Requirement |
Give a single number in reply. It is the count of lines below that contain the string "components".

User interface change data
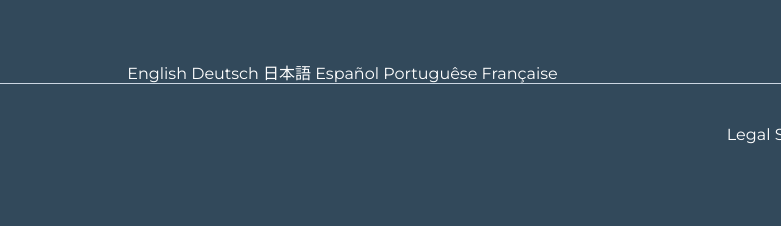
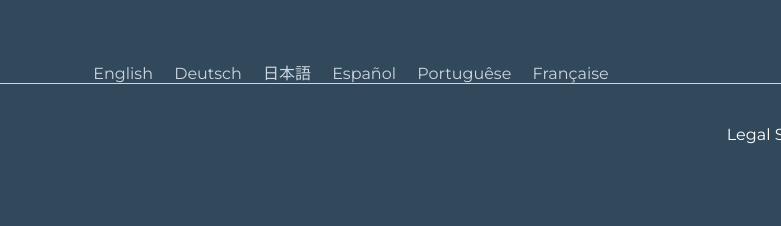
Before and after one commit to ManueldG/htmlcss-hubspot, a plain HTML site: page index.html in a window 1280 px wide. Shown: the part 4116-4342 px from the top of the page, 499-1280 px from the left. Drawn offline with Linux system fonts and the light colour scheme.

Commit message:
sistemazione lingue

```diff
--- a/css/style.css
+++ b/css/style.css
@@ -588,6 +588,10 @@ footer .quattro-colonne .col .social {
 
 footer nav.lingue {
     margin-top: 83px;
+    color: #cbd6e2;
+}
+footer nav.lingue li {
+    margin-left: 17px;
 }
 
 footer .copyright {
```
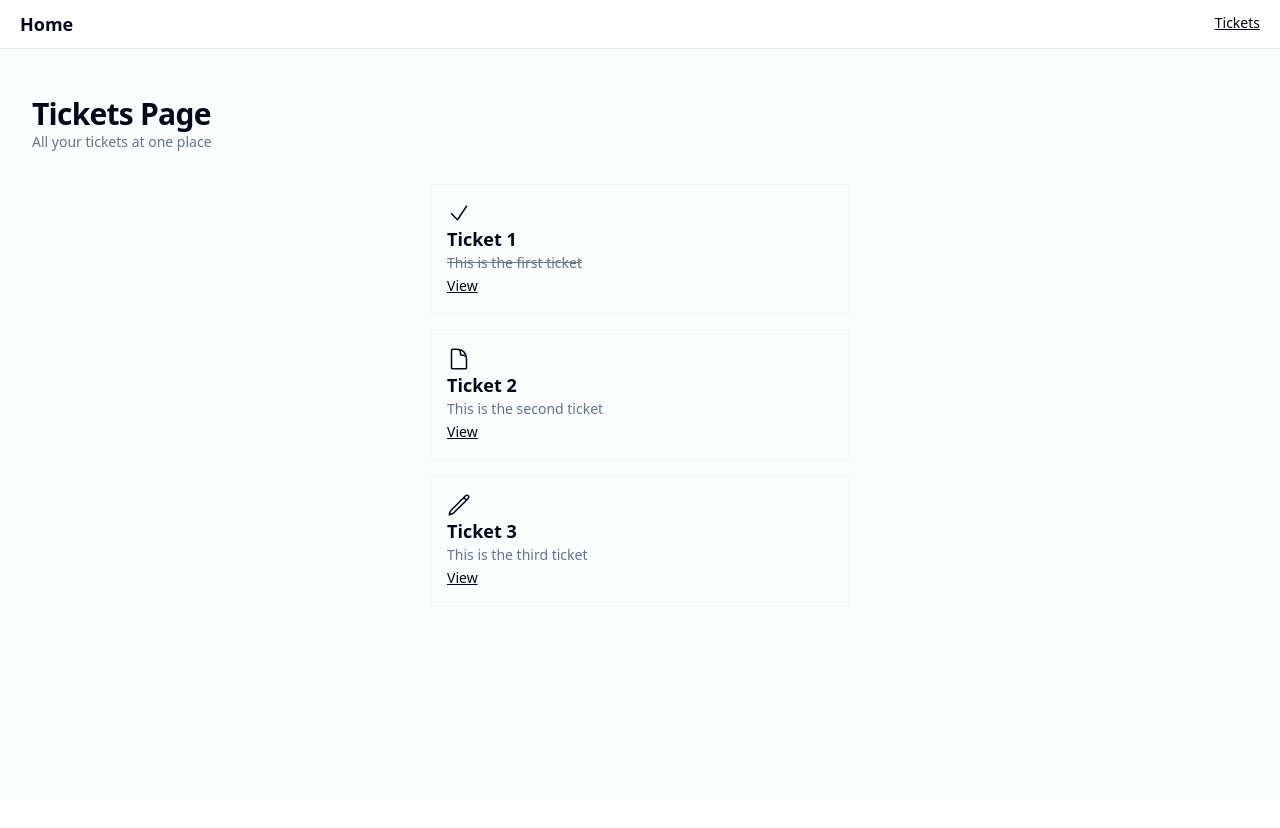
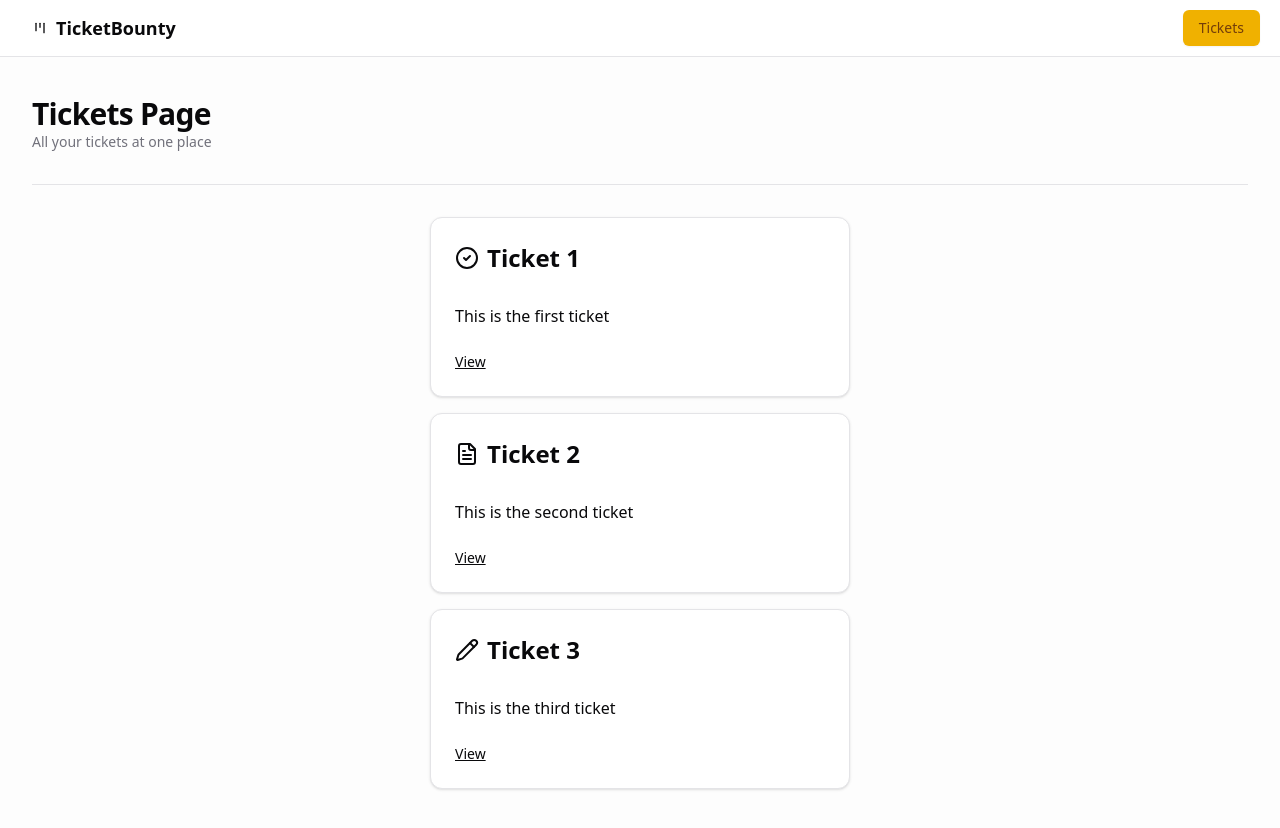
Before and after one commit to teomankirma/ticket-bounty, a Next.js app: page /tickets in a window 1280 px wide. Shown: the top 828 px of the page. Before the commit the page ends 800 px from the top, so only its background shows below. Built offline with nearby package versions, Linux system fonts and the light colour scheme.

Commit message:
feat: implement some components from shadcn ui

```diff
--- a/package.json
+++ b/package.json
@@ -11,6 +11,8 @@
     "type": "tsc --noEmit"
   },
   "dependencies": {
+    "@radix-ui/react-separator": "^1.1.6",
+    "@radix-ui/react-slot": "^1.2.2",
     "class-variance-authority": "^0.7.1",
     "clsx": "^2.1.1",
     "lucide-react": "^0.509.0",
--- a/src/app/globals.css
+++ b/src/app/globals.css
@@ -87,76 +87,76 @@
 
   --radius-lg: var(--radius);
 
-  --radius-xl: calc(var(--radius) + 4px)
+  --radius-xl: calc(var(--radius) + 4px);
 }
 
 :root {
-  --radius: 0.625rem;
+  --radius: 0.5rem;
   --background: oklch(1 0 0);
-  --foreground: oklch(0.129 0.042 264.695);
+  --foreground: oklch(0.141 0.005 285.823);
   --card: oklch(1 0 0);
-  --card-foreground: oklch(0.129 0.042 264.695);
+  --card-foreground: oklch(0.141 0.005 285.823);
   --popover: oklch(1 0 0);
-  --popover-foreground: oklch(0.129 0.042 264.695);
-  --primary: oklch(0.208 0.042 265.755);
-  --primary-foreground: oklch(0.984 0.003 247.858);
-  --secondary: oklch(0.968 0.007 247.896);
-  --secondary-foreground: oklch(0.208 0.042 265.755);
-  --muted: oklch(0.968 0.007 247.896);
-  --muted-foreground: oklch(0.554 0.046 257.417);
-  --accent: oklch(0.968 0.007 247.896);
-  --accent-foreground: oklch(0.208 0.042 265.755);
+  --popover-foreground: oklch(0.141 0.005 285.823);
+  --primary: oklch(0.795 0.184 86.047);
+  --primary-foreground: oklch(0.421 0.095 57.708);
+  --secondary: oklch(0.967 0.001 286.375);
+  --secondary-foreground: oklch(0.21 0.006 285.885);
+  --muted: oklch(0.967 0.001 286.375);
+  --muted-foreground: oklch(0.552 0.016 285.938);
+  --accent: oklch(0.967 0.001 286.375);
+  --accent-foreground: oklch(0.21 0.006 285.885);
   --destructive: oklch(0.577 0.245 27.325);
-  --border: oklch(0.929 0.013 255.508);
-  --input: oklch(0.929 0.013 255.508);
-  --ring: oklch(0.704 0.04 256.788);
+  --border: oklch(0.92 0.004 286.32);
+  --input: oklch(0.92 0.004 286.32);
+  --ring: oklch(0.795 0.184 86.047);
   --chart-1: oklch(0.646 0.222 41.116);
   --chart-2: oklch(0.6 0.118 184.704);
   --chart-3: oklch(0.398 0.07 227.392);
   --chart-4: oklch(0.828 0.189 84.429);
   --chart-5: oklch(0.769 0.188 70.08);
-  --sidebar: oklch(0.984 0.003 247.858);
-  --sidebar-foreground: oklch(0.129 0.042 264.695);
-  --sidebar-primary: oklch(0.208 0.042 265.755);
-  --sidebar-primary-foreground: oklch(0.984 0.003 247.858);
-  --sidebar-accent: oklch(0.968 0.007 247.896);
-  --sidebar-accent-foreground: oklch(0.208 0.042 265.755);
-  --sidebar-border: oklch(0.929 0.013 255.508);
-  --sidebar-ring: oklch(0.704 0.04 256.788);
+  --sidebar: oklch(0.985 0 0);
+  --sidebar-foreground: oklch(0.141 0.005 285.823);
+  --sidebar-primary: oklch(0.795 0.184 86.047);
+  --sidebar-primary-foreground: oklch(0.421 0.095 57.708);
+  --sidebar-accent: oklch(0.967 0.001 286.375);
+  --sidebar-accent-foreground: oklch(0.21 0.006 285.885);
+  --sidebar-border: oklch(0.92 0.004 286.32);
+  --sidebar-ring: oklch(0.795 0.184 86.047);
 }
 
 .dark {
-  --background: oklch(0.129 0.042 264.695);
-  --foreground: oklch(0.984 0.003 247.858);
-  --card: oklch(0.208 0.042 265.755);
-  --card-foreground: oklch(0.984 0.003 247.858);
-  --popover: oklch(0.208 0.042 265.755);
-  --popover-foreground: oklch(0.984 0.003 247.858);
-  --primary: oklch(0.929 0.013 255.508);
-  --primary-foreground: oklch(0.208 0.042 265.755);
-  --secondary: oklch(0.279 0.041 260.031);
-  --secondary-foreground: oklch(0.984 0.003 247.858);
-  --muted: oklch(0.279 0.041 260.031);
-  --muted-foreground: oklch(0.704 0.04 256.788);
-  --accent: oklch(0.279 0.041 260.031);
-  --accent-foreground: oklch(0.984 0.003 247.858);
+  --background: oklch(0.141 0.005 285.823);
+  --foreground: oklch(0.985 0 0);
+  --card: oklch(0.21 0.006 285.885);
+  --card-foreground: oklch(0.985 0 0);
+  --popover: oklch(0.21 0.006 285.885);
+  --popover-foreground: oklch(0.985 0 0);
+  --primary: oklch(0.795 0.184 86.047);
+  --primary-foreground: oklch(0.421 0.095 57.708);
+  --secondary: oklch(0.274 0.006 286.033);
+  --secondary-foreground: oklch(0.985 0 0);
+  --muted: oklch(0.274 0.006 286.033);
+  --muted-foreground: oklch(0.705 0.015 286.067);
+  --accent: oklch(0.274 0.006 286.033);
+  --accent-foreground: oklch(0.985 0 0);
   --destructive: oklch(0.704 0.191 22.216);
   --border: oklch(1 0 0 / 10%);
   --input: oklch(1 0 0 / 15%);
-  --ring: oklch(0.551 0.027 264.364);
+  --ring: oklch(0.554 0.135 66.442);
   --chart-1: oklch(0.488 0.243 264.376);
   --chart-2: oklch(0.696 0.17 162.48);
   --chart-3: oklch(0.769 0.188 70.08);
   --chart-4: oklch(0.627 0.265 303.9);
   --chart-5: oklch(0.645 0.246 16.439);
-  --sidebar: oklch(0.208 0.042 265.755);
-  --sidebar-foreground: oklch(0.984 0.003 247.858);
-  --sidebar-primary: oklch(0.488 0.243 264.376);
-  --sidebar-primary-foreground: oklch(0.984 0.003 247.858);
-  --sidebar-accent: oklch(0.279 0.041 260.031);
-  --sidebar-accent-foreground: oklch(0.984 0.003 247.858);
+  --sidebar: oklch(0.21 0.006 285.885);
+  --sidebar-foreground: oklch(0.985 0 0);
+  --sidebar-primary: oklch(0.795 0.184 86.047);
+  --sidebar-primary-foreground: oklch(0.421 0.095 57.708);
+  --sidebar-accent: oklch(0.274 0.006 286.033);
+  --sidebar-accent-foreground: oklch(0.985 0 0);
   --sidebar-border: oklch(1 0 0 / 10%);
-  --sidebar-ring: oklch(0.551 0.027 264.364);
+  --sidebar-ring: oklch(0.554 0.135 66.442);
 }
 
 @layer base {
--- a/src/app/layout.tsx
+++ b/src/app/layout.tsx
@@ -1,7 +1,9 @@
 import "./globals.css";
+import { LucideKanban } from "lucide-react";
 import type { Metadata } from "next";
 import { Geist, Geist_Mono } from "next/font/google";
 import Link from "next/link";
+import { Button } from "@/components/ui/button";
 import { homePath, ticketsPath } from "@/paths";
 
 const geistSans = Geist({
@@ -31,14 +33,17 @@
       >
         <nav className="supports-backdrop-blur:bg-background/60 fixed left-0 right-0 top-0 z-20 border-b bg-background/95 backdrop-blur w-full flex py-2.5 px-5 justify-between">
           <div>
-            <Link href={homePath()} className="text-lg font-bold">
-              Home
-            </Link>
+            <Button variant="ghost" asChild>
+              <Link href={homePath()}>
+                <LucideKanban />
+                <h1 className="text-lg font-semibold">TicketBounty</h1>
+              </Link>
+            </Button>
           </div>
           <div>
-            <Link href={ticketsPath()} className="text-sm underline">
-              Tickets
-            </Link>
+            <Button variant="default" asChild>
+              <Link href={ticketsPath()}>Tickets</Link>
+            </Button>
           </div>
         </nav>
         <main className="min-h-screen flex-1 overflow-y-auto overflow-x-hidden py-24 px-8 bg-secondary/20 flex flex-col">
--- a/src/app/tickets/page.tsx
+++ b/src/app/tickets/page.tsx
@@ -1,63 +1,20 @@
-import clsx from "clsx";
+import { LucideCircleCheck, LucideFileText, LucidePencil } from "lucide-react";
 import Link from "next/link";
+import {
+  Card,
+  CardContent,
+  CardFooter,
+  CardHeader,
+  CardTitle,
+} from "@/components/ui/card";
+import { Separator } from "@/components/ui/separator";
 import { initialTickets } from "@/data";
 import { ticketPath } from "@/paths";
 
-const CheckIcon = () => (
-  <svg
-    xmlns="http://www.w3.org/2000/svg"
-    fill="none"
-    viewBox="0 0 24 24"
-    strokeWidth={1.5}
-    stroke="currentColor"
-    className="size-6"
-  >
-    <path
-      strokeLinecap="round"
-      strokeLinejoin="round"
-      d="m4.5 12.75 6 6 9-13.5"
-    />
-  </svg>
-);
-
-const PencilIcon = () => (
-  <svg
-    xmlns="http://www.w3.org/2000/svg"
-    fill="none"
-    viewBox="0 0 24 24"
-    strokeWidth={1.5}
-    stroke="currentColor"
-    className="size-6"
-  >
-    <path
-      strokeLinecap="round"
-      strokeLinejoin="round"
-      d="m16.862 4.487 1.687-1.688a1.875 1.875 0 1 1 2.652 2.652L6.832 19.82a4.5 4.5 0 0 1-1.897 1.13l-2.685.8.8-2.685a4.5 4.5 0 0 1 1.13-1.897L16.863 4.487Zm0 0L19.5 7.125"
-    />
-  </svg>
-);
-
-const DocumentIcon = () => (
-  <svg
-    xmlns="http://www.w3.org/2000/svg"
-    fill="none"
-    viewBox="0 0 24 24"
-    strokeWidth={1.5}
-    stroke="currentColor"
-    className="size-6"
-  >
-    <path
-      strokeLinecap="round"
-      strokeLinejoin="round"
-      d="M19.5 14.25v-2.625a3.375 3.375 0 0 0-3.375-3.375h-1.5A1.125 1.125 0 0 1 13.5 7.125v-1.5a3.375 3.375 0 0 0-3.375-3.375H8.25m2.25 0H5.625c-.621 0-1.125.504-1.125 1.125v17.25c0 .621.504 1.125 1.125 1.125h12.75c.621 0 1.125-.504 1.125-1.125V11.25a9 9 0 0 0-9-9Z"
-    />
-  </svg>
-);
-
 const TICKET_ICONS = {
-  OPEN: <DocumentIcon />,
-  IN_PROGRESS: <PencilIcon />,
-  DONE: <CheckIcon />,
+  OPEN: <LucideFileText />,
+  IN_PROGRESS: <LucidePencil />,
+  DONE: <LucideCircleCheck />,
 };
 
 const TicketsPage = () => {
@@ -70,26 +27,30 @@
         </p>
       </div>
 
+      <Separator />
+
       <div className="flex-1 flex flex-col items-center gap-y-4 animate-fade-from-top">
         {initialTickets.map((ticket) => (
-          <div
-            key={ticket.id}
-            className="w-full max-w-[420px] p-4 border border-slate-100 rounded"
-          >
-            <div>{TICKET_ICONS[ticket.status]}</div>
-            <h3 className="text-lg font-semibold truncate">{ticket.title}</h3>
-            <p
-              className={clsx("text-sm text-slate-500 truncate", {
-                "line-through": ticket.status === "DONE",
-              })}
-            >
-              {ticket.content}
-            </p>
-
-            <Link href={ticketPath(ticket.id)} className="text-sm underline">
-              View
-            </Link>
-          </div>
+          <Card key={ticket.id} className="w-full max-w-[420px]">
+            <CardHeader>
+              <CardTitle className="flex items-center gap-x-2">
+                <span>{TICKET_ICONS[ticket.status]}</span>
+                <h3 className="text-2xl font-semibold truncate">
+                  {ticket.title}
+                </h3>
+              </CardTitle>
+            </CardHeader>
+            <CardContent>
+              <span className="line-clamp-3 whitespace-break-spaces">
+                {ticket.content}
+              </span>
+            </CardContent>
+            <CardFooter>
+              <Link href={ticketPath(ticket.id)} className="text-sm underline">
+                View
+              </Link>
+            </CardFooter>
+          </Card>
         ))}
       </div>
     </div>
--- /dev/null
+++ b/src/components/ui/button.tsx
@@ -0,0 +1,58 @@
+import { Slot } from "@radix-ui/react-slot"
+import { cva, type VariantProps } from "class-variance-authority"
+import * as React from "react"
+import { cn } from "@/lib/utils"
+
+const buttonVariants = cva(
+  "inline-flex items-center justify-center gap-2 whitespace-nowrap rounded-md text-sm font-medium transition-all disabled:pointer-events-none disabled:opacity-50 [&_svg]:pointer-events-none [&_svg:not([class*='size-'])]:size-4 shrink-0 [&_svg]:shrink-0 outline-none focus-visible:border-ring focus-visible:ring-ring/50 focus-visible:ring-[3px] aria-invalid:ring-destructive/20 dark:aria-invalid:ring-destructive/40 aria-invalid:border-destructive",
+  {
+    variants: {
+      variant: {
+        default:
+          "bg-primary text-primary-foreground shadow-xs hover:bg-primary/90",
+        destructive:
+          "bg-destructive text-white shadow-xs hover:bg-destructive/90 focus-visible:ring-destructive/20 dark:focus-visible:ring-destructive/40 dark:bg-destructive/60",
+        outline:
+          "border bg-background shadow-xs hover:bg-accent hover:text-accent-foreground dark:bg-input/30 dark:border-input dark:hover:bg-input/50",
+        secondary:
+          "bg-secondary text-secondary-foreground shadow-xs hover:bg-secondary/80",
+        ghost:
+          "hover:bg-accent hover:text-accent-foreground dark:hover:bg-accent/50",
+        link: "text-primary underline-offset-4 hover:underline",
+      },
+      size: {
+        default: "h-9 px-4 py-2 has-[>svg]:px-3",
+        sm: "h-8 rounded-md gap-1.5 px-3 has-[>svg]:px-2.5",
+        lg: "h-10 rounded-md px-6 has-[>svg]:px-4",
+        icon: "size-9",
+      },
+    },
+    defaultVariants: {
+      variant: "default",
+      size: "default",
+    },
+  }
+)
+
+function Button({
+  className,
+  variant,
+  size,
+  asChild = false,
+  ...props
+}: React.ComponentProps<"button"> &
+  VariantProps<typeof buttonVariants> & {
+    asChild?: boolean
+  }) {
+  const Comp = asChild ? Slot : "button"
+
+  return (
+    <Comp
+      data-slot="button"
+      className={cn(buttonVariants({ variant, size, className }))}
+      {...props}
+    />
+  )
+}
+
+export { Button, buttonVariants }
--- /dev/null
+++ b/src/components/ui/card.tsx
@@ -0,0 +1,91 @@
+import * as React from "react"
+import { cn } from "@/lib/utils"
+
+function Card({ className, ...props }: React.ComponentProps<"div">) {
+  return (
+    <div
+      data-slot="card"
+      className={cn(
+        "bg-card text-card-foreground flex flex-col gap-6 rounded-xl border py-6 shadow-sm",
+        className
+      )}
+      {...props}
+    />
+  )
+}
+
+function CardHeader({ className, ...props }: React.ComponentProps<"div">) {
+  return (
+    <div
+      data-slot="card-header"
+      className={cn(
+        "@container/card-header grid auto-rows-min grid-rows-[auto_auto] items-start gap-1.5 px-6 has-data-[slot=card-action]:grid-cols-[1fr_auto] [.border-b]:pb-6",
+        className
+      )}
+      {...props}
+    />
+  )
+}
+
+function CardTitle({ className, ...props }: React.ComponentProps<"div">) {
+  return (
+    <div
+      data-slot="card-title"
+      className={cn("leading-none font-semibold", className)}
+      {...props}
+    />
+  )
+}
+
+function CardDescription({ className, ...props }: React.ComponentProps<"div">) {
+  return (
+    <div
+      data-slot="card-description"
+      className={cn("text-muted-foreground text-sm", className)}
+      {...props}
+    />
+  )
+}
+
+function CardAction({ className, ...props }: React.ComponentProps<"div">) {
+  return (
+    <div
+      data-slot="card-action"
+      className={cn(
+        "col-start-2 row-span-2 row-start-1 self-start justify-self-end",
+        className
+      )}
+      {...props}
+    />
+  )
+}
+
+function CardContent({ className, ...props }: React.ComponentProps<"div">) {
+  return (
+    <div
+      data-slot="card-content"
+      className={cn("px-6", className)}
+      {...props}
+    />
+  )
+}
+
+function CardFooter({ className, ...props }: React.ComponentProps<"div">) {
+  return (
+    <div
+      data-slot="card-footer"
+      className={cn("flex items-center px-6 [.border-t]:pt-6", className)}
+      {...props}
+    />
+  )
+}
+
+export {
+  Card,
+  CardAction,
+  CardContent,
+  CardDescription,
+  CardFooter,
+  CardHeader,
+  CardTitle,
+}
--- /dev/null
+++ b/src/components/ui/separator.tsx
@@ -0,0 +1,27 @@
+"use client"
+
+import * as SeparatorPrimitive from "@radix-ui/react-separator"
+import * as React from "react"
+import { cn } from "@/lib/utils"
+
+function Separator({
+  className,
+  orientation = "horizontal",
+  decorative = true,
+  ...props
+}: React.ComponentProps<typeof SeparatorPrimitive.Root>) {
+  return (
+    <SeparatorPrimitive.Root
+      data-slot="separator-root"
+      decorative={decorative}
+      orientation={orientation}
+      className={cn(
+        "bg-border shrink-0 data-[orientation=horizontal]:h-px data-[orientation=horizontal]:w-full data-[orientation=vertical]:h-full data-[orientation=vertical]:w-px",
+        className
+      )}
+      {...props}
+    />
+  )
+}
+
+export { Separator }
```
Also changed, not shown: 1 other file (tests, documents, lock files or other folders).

Reply to the exercise |
7